“What is clear to me is that Kuyper’s time has come,” writes Craig Bartholomew in his new book. “We live at a time when [the Enlightenment] project is unraveling, and religion is making a major comeback globally. I propose that in our fragile time the Kuyperian tradition holds resources for finding constructive ways forward that can defuse some of the major threats we face, renew the life of the church, and promote human flourishing.”
On September 29, Redeemer University College celebrated the 500th anniversary of the Reformation with the Abraham Kuyper Today conference. Amidst jokes of “Father Abraham,” a long academic panel of 16 professors engaged with Craig Bartholomew’s new book The Contours of the Kuyperian Tradition: A Systematic Introduction (IVP 2017). The conference was sponsored in part by the Reid Trust, dedicated to “the support and furtherance of Reformed and Presbyterian theological education in Canada.” About 100 people attended, mostly a mature crowd of professors and retired ministers, with a smattering of long-time Kuyperians and a few Redeemer students.
Each of the first wave of 12 speakers took a chapter from Bartholomew’s book, covering such topics as Scripture and the church as well as politics, philosophy and education. Al Wolters, for example, summarized the genius of the Kuyperian tradition in the phrase “grace restores nature” or “redemption is the reclaiming of creation.” Its biblical foundation is in creation, covenant and kingdom, and Bartholomew’s book shows how this biblical foundation has enabled the tradition to migrate across denominational boundaries in “ecumenical convergence.”

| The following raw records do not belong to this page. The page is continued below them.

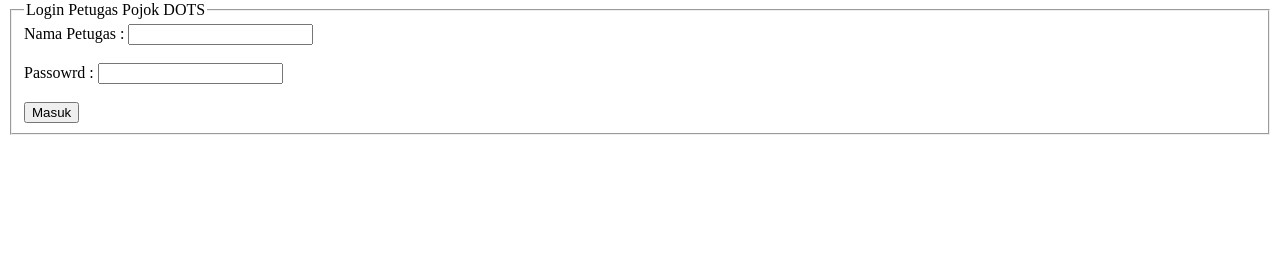
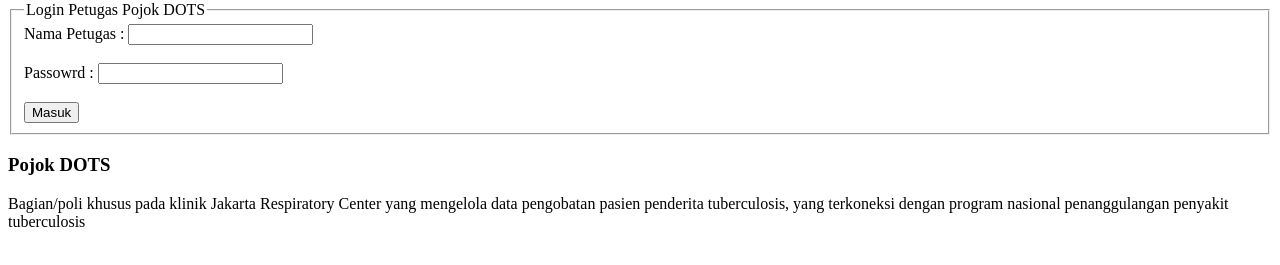
Before and after one commit to indraherin/belajar-git, a plain HTML site: page index.html in a window 1280 px wide. Shown: the part 79-344 px from the top of the page. Drawn offline with Linux system fonts and the light colour scheme.

Commit message:
Menambahkan header3 Pojok DOTS dan paragraf penjelasan tentang pojok DOTS

```diff
--- a/index.html
+++ b/index.html
@@ -14,5 +14,9 @@
         <input type="submit" name="" value="Masuk">
       </form>
     </fieldset>
+    <h3>Pojok DOTS</h3>
+    <p>Bagian/poli khusus pada klinik Jakarta Respiratory Center
+      yang mengelola data pengobatan pasien penderita tuberculosis, yang
+      terkoneksi dengan program nasional penanggulangan penyakit tuberculosis</p>
   </body>
 </html>
```
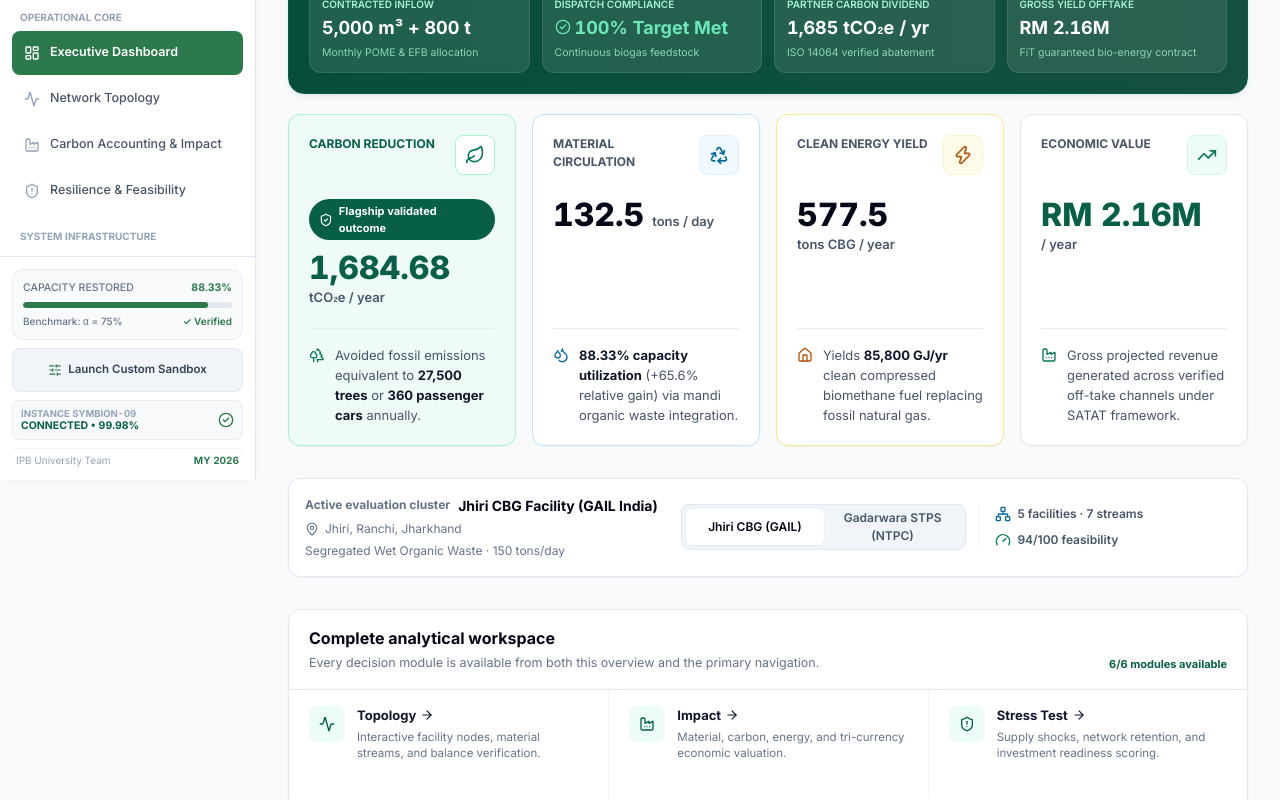
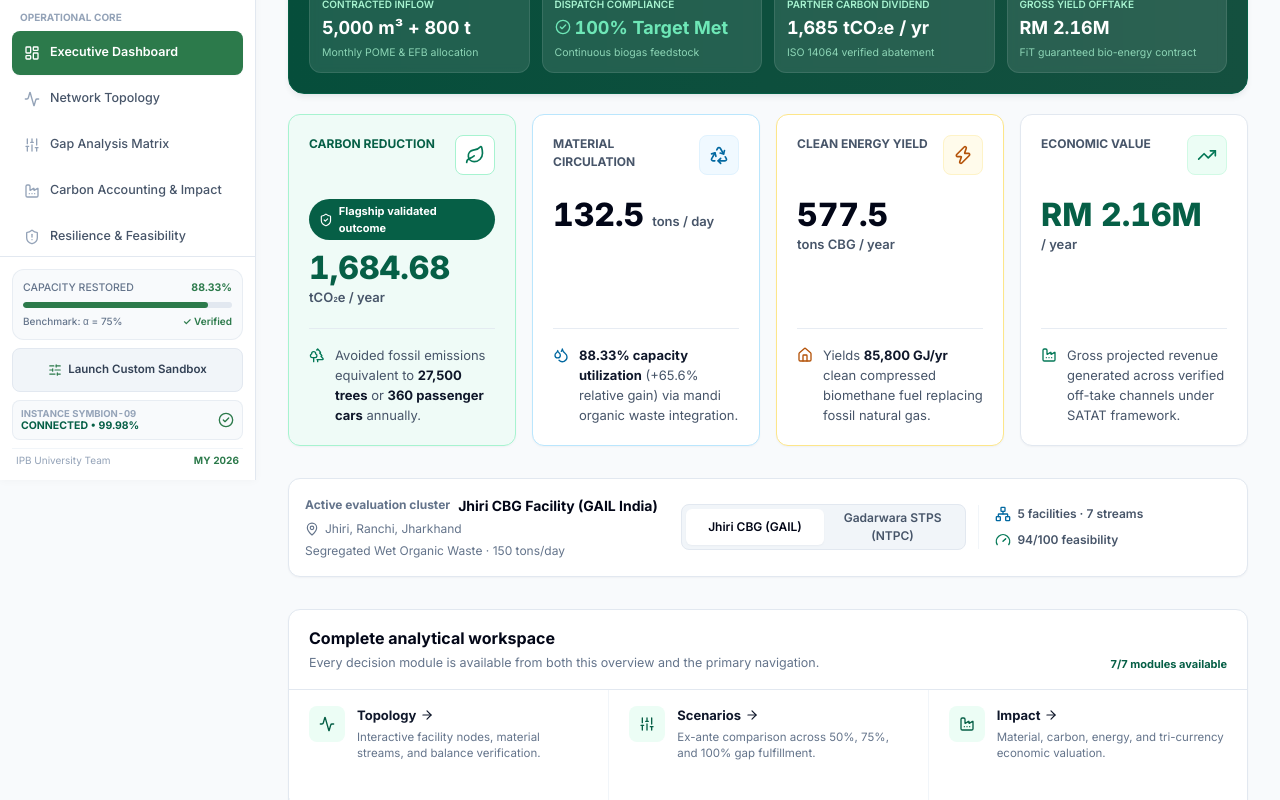
Before and after one commit to ClaveAP/symbion-v2, a Next.js app: page / in a window 1280 px wide. Shown: the part 320-1120 px from the top of the page. Built offline with nearby package versions, Linux system fonts and the light colour scheme.

Commit message:
chore: restore Gap Analysis Matrix in sidebar navigation

```diff
--- a/src/components/layout/header.tsx
+++ b/src/components/layout/header.tsx
@@ -15,7 +15,7 @@ export function Header() {
   const { isPartner, isAdmin, currentUser } = useUserSession();
 
   // Pages with monetary figures that require currency conversion
-  const pagesWithCurrency = ["/", "/impact", "/stress-test"];
+  const pagesWithCurrency = ["/", "/impact", "/stress-test", "/scenarios"];
   const hasCurrency = pagesWithCurrency.includes(pathname);
 
   // Quick submit feedstock shortcut only needed on dashboard
--- a/src/components/layout/navigation-config.ts
+++ b/src/components/layout/navigation-config.ts
@@ -6,6 +6,7 @@ import {
   LayoutDashboard,
   PlusCircle,
   ShieldAlert,
+  Sliders,
 } from "lucide-react";
 
 export interface AppNavigationItem {
@@ -38,6 +39,13 @@ export const APP_NAVIGATION: AppNavigationSection[] = [
         shortLabel: "Topology",
         description: "Interactive facility nodes, material streams, and balance verification.",
         icon: Activity,
+      },
+      {
+        href: "/scenarios",
+        label: "Gap Analysis Matrix",
+        shortLabel: "Scenarios",
+        description: "Ex-ante comparison across 50%, 75%, and 100% gap fulfillment.",
+        icon: Sliders,
       },
       {
         href: "/impact",
```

Adam Barkman, a philosophy professor at Redeemer, reminded the audience that Kuyper never even used the word “philosophy.” For Kuyper, what we call philosophy was a form of science, although some like Richard Mouw call Kuyper himself a “philosopher-theologian.” He ended by calling Kuyperians to help move the tradition beyond its Dutch enclave and sharing him in a popular way across lines of race, ethnicity and class. “We need more Vincent Bacotes,” he added. (Bacotes is professor of theology and ethics at Wheaton College and wrote The Spirit in Public Theology: Appropriating the Legacy of Abraham Kuyper (2005). He is African American).
The conference ended with a four-person panel on the retrieval and renewal of the Kuyperian tradition. Two American Baptists were on the panel, and it was explained that the Kuyperian tradition is being enthusiastically embraced in their circles.
Bartholomew’s book has no chapters on the natural sciences or the arts. Calvin Seerveld warned that philosophical books and conferences are not guarantees of the passing down of any tradition. Traditions live on through the “wonts” (habits) that are passed from practitioners to the inexperienced, face-to-face as an oral tradition, and such habits include family rituals, Sunday worship, a meaningful vocation, wide reading and playing games.
He quoted Kuyper as saying that “art is no fringe that is attached to the garment of human life” and urged that artistry should become the underwear of aspiring Biblical students. Following the laughter, he added: wearing such underwear should be a priority in Christian schools, “since the arts are among the best resilient, subtle and invigorating carriers of world-and-life visions.” The audience was reminded that a novel, after all, was the key instrument in Kuyper’s conversion, and Cry the Beloved Country was a catalyst in the dismantling of apartheid in South Africa.
The Kuyperian tradition thrives when it produces a subculture that captures a new generation’s imagination. This is the task that lies ahead for this movement, and its allies like Redeemer and the Reid Trust.